Citation: Wang B, Wang L, Cheng F, Lv H, Sun L, Wei D, Pu Y, Wu J, Hou Y, Wen B, Xu X and Yan W (2019) MiR-222-3p in Platelets Serves as a Distinguishing Marker for Early Recognition of Kawasaki Disease. Front. Pediatr. 7:237. doi: 10.3389/fped.2019.00237

Received: 14 February 2019; Accepted: 24 May 2019;
Published: 28 June 2019.

Edited by:

Xupei Huang, Florida Atlantic University, United States

Reviewed by:

Keiichi Hirono, University of Toyama, Japan
Hong–Ren Yu, Chang Gung Memorial Hospital, Taiwan

Copyright © 2019 Wang, Wang, Cheng, Lv, Sun, Wei, Pu, Wu, Hou, Wen, Xu and Yan. This is an open-access article distributed under the terms of the Creative Commons Attribution License (CC BY). The use, distribution or reproduction in other forums is permitted, provided the original author(s) and the copyright owner(s) are credited and that the original publication in this journal is cited, in accordance with accepted academic practice.
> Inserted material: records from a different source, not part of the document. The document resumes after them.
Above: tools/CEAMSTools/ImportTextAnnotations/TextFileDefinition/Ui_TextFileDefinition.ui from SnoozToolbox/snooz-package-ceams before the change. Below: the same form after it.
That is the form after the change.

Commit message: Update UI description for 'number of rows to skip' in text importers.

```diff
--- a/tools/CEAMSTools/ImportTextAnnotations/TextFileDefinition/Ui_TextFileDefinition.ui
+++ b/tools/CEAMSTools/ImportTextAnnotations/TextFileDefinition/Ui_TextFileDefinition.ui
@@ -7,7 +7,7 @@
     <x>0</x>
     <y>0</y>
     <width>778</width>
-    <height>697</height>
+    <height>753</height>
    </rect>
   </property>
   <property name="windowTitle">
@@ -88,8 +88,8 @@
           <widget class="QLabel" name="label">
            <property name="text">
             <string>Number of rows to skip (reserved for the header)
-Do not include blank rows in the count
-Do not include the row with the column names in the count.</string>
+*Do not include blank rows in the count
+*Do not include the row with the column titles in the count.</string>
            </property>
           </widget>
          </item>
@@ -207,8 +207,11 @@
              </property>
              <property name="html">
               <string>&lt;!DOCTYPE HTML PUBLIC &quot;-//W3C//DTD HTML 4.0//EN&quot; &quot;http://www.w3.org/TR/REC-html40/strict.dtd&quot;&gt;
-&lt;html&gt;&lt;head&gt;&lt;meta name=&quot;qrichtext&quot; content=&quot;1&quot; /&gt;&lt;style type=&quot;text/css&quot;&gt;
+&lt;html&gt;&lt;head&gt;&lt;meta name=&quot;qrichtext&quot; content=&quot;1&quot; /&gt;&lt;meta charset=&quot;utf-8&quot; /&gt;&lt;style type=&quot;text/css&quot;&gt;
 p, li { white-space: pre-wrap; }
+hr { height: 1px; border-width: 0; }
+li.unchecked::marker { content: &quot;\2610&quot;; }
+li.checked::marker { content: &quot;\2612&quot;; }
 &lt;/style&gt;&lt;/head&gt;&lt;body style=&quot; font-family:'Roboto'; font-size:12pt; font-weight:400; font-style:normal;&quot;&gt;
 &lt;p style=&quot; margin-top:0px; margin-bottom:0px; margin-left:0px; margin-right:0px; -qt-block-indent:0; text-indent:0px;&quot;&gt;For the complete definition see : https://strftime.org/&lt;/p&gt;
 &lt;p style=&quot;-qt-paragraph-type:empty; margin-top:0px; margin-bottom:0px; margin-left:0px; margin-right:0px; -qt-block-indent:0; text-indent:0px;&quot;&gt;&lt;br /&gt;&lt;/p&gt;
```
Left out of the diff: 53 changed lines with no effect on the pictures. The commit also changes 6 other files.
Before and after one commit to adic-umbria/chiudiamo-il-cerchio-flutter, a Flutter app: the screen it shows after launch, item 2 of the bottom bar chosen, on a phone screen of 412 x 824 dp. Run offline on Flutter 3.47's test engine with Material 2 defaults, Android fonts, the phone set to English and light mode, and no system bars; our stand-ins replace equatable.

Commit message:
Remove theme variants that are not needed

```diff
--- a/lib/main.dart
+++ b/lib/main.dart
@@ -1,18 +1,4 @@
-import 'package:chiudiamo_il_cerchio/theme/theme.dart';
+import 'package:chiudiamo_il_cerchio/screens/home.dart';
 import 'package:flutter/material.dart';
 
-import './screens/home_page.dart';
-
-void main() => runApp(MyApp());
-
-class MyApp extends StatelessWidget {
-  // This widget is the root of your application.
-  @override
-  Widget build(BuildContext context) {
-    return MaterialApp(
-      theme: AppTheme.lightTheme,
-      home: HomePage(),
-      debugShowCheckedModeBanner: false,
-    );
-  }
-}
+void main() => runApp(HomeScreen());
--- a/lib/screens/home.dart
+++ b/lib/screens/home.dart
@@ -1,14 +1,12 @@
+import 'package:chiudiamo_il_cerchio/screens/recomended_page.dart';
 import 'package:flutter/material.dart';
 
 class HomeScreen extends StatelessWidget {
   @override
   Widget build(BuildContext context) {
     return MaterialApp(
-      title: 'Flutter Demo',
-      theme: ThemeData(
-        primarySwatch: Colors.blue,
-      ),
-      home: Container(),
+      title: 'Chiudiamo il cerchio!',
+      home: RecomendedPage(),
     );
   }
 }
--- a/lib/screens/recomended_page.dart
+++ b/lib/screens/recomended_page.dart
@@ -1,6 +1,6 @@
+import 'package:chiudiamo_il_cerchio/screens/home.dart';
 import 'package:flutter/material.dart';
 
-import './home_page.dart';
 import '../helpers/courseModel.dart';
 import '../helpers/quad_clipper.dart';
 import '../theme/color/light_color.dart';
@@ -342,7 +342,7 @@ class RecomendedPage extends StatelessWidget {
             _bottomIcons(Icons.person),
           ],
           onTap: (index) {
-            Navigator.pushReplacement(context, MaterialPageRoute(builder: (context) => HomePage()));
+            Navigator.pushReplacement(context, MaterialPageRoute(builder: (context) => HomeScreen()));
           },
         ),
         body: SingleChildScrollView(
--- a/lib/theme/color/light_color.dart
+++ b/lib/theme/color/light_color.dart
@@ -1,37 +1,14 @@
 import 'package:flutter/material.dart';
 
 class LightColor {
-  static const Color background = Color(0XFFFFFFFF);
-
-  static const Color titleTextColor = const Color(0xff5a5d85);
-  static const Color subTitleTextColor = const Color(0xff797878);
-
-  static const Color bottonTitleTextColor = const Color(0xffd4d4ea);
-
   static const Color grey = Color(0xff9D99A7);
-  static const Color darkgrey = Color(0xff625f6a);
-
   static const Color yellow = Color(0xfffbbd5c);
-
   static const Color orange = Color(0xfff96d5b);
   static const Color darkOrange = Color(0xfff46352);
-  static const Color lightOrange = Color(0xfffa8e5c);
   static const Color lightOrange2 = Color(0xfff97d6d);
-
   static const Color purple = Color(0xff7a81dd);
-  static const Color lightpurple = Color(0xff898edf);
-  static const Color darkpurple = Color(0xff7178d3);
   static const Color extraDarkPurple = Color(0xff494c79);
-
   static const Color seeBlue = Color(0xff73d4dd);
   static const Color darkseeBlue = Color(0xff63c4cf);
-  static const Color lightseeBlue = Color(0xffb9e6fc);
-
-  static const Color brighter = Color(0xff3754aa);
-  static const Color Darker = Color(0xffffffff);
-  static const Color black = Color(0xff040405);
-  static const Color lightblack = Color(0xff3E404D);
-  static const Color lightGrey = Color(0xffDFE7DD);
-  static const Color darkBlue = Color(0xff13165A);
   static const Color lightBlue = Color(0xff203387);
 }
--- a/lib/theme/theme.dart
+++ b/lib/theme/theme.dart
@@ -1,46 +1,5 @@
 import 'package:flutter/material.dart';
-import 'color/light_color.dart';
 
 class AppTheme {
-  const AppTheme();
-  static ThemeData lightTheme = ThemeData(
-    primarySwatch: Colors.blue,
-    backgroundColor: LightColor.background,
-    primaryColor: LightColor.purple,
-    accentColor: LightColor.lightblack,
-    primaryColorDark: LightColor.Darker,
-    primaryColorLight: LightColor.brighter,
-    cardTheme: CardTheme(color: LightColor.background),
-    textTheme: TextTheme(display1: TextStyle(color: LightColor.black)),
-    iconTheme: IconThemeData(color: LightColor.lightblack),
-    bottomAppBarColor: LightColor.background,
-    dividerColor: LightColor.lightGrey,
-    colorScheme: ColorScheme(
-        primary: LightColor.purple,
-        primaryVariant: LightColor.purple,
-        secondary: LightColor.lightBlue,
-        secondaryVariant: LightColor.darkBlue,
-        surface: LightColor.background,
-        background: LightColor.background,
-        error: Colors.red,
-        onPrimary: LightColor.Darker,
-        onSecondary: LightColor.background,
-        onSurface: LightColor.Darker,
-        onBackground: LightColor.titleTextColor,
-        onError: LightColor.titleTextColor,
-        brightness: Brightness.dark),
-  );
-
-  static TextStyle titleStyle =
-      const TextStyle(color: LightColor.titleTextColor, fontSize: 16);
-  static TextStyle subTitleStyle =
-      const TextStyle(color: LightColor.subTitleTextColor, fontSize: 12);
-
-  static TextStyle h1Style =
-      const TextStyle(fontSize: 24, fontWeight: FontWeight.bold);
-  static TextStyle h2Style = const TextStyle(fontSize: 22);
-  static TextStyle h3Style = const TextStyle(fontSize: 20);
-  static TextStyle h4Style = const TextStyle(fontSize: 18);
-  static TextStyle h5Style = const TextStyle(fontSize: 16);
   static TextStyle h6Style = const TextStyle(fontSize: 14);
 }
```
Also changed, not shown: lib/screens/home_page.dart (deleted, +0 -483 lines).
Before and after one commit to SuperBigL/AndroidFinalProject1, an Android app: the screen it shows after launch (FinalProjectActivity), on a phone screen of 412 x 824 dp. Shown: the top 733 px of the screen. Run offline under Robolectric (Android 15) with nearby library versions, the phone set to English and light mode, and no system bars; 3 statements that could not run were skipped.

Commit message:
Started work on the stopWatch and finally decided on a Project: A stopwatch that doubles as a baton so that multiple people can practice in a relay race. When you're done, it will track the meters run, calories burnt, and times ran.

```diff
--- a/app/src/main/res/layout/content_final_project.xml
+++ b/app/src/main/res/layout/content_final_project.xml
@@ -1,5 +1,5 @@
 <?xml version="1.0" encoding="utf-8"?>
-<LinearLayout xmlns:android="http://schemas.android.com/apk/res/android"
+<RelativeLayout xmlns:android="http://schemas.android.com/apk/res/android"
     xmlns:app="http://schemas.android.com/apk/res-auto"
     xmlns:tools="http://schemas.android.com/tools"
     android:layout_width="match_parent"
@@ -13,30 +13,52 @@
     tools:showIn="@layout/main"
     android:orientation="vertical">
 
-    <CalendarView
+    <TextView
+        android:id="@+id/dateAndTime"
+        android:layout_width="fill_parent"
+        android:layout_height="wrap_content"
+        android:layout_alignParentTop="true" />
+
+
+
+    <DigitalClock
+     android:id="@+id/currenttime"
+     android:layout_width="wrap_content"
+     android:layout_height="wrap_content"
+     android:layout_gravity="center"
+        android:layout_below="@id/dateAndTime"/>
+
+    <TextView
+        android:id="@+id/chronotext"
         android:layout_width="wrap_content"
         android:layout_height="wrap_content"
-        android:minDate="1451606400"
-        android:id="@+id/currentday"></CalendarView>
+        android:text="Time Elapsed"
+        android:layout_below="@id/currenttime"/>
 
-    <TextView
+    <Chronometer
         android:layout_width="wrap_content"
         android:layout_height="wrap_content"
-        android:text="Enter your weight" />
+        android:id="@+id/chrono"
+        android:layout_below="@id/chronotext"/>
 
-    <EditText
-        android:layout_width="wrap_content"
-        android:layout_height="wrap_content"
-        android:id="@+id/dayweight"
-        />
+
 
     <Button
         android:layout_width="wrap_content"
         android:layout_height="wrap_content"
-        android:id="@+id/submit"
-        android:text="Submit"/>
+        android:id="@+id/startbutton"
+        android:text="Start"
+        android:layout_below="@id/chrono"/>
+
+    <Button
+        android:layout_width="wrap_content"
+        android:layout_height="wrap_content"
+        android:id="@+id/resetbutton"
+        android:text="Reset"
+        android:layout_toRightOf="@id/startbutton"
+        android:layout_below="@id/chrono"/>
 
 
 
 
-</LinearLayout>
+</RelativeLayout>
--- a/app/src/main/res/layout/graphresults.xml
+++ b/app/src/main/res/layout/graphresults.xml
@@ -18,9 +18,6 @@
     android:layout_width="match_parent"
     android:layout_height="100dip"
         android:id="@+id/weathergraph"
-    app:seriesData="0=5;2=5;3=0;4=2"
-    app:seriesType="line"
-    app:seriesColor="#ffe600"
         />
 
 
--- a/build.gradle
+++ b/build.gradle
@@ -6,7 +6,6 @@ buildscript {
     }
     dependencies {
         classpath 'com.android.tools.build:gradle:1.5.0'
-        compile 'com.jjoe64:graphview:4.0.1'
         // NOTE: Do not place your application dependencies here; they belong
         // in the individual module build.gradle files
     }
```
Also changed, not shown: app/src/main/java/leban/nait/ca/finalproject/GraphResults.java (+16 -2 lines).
No use, distribution or reproduction is permitted which does not comply with these terms.

*Correspondence: Wen-hua Yan, whyan328@sina.com